Lavinia’s Medieval Word of the Week
This week’s word is: Clepen.
What does it mean?
According to the Middle English Dictionary, it means:
(a) To speak; call, shout; ~ out; ~ of, talk about (sth.); of birds: to sing; (b) to speak (to sb.); — with to, upon phr.; (c) to say (sth.); utter (words, blasphemy, etc.); call (a name); also, announce (sth.).
(a) To apply (a name, epithet, title, expression, or designation to sb. or sth.), name (sb. so-and-so), call (sb. king, foolish, etc.); — (a) with obj. & noun compl.; (b) with obj. & adj. compl.; (c) with obj. & prep. phrase; ~ bi, under name; (d) clepen after, to name (sth.) for (sb.); (e) clepen name, to name (sb. so-and-so).
So, if you are ycleped (to make things past tense in the medieval period, sometimes you add a ‘y’ on the beginning as well as the ‘ed’ on the end) you are called, but it’s also a speaking and talking verb, just as we use ‘call’ now.
Use it in a sentence:
1) He wouldn’t stop talking about his artisanal cheeses, so I ycleped him a jerk.

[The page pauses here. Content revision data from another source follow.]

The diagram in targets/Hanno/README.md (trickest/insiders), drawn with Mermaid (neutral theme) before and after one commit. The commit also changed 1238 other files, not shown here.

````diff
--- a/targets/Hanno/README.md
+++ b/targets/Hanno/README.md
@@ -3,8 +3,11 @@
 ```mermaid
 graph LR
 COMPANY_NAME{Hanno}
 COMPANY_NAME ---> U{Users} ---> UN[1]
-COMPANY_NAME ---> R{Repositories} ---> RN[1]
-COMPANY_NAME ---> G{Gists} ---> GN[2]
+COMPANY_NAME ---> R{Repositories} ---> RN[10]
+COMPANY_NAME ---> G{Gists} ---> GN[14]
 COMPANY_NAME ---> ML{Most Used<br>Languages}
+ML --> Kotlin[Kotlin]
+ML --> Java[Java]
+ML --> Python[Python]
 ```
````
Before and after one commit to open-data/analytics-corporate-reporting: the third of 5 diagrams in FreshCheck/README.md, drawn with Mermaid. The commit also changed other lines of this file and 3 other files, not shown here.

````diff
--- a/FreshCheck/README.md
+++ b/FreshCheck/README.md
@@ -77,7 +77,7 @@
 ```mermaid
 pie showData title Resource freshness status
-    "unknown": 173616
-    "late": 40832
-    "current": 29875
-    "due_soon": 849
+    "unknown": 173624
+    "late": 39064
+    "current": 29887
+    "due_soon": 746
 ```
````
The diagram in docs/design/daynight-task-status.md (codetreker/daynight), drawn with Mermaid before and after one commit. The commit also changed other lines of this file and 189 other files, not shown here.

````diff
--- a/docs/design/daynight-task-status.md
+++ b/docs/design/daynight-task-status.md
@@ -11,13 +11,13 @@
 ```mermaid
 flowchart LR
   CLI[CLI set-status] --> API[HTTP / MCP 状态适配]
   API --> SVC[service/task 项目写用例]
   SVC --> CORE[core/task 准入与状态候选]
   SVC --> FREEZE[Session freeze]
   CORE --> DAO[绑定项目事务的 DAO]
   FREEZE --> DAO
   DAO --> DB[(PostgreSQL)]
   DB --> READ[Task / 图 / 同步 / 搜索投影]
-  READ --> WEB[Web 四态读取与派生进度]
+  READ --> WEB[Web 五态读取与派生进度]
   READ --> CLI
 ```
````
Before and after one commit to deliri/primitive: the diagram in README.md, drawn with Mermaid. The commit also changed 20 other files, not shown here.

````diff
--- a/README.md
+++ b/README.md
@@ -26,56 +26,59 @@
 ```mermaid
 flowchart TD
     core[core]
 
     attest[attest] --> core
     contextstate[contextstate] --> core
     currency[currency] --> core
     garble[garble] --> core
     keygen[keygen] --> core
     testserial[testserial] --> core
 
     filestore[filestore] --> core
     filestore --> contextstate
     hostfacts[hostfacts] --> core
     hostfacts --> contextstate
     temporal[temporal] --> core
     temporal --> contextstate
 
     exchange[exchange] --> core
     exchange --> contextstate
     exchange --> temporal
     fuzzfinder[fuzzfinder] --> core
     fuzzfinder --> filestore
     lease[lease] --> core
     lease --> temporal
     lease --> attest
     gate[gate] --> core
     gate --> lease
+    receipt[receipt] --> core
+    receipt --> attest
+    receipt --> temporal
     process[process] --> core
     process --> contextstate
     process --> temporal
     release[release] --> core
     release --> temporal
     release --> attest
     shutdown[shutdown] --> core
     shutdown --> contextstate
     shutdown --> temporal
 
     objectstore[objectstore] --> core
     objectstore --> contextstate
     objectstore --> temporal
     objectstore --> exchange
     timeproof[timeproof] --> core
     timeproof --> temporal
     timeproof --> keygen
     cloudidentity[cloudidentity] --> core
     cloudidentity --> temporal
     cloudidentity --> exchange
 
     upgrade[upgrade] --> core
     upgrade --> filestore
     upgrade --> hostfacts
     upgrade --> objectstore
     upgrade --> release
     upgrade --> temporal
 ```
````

2) I applied to clepen on The X Factor, but I don’t think they’ll take me.